Siskey, 58, took his own life in December 2016, days after court filings gave the first public indication that he was under investigation for fraud. An FBI affidavit unsealed weeks later alleged that Siskey – who long sold insurance and other financial products to Charlotte clients – was operating a Ponzi scheme for years.
Grier and his team are sorting through claims from investors and accumulating assets that can be distributed to them. So far, however, the victims – who put more than $50 million into the scheme – have yet to receive any money back in the bankruptcy court process.
Siskey’s widow, Diane, received $47 million in insurance money after her husband’s death and has pledged to provide $37.5 million to investors. But so far she has not reached an agreement to turn the money over more than a year after the bankruptcy case began. The new agreement would provide a boost to investors, especially those who lost retirement savings.
Under the agreement filed Saturday evening, Diane Siskey proposes to pay $2.225 million of the money to home builder Michael Salamone to resolve payments owed under four promissory notes.

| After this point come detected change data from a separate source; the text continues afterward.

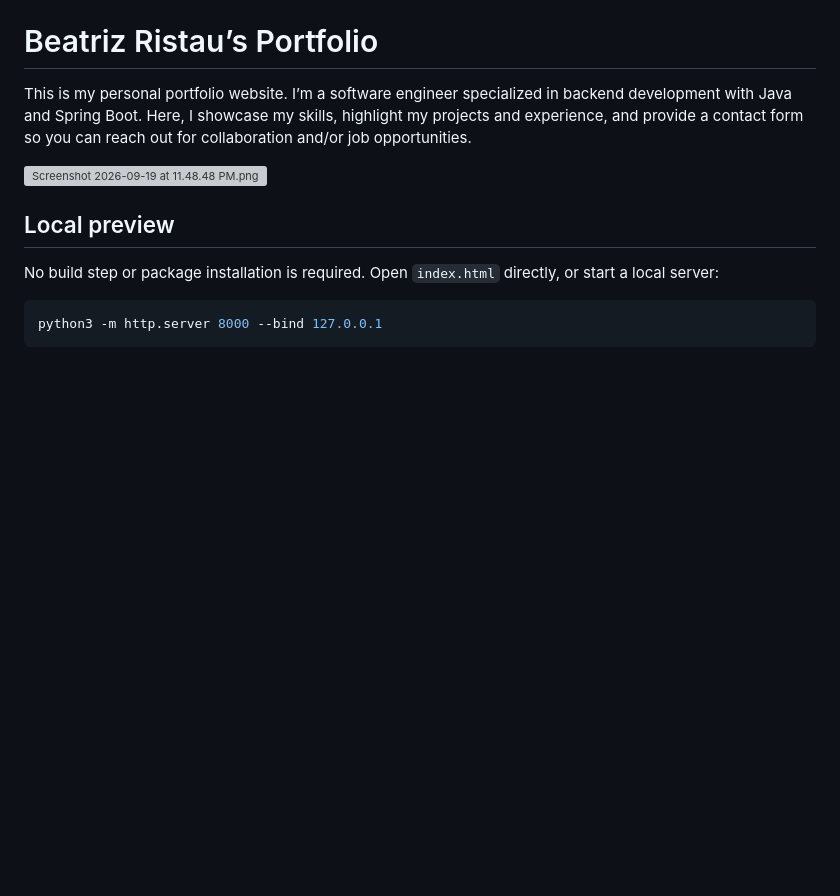
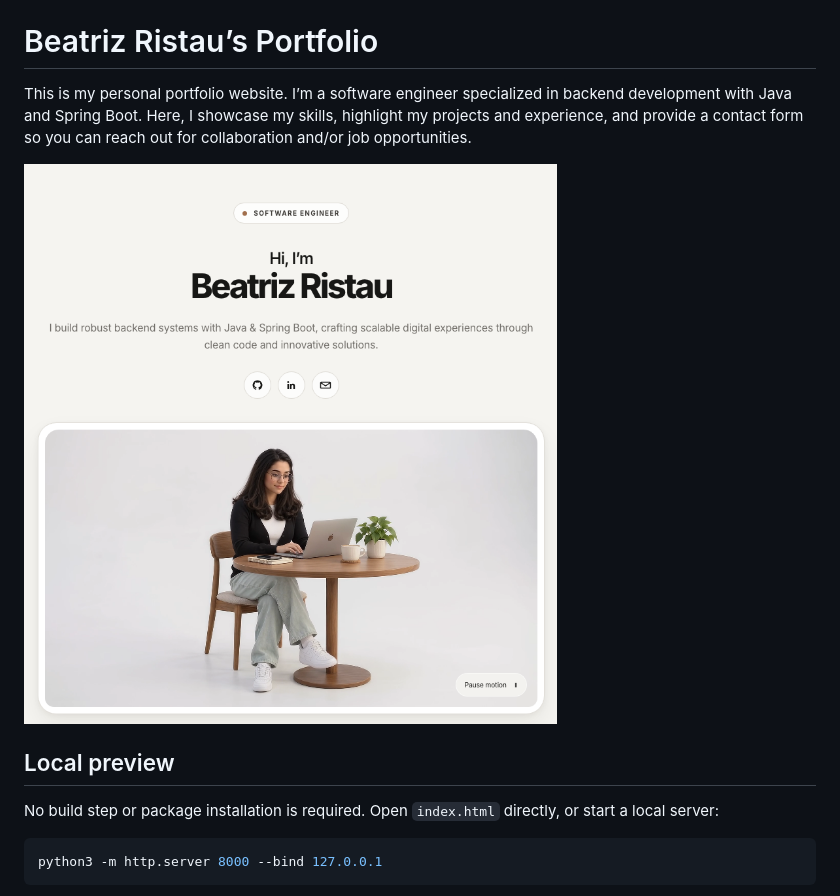
Before and after one commit to beatrizristau/portfolio-website, a Markdown page: README.md, the part around the change. Drawn GitHub-style; pictures changed too: assets/hero_screenshot.png (added); blank space fills up the shorter version; grey boxes are pictures that could not be loaded.

```diff
--- a/README.md
+++ b/README.md
@@ -2,7 +2,7 @@
 
 This is my personal portfolio website. I’m a software engineer specialized in backend development with Java and Spring Boot. Here, I showcase my skills, highlight my projects and experience, and provide a contact form so you can reach out for collaboration and/or job opportunities.
 
-![Screenshot 2026-09-19 at 11.48.48 PM.png](../../Downloads/Screenshot%202026-09-19%20at%2011.48.48%E2%80%AFPM.png)
+![hero_screenshot.png](assets/hero_screenshot.png)
 
 ## Local preview
 
```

The remaining $12.75 million would be used to pay bankruptcy estate administrative expenses allowed by the court and to fund an interim payment to Ponzi scheme claimants. No distribution would be made, however, to a private equity firm called Stone Street Partners and two of its employees, who have filed a lawsuit against Diane Siskey and other parties.
Stone Street, formerly known as Siskey Capital, once counted Rick Siskey as one of its principals. The firm’s lawsuit has said others at Stone Street were unaware of Siskey’s illegal activities, and they are now seeking damages because of the harm to their reputations, careers and future income from being associated with Siskey.
Saturday’s filing does not provide specifics on what investors would receive but says if the agreement is approved the trustee “will be able, in short order, to propose an interim distribution to allowed claimants,” the filing says.
The agreement, the filing adds, “represents only a partial resolution of the disputes” between the trustee and Diane Siskey and “facilitates an interim, not final, distribution of the proceeds.” The trustee and Diane Siskey “are actively engaged in negotiations to reach a more comprehensive settlement that would bring this case closer to a full and final resolution,” the filing states.
Grier told the Observer that he hopes to make a distribution to victims equal to at least 30 percent of the “base claims” that he has previously determined for each creditor. These amounts are based on how much money investors put in and how much they received back from Siskey, excluding any promised returns. The trustee has said he hopes to return more than the base claims if assets are available.
Jim Smith, an attorney for Stone Street Partners, said he and his clients had not yet seen the motion, adding: “My clients’ greatest concern has always been and continues to be the repayment of the monies to the Siskey victims.”
An exhibit with Saturday’s filing says the agreement came at Diane Siskey’s request and is not an acknowledgment of culpability or liability. Thomas Walker, an attorney for Diane Siskey, said his client is “hopeful this interim distribution can be accomplished and will continue to cooperate with the trustee toward a resolution of this matter.”
The agreement comes days after Charlotte attorney Charles Monnett III, who represents victims, filed a request to interview Diane Siskey to “fully determine the extent of (her) knowledge of or participation in the Ponzi scheme, the source of any funds used to pay life insurance policy premiums from the time each policy was issued, as well as the existence of any other assets available for payment of claims of the estate.”
Monnett’s 13-page filing said that from 2001 until late 2016 Diane Siskey was employed by Wall Street Capitol, the financial services business started by her husband and affiliated with the MetLife insurance company. At one point, she was MetLife’s managing director for the Carolinas and was responsible for compliance functions in the two states, according to the filing.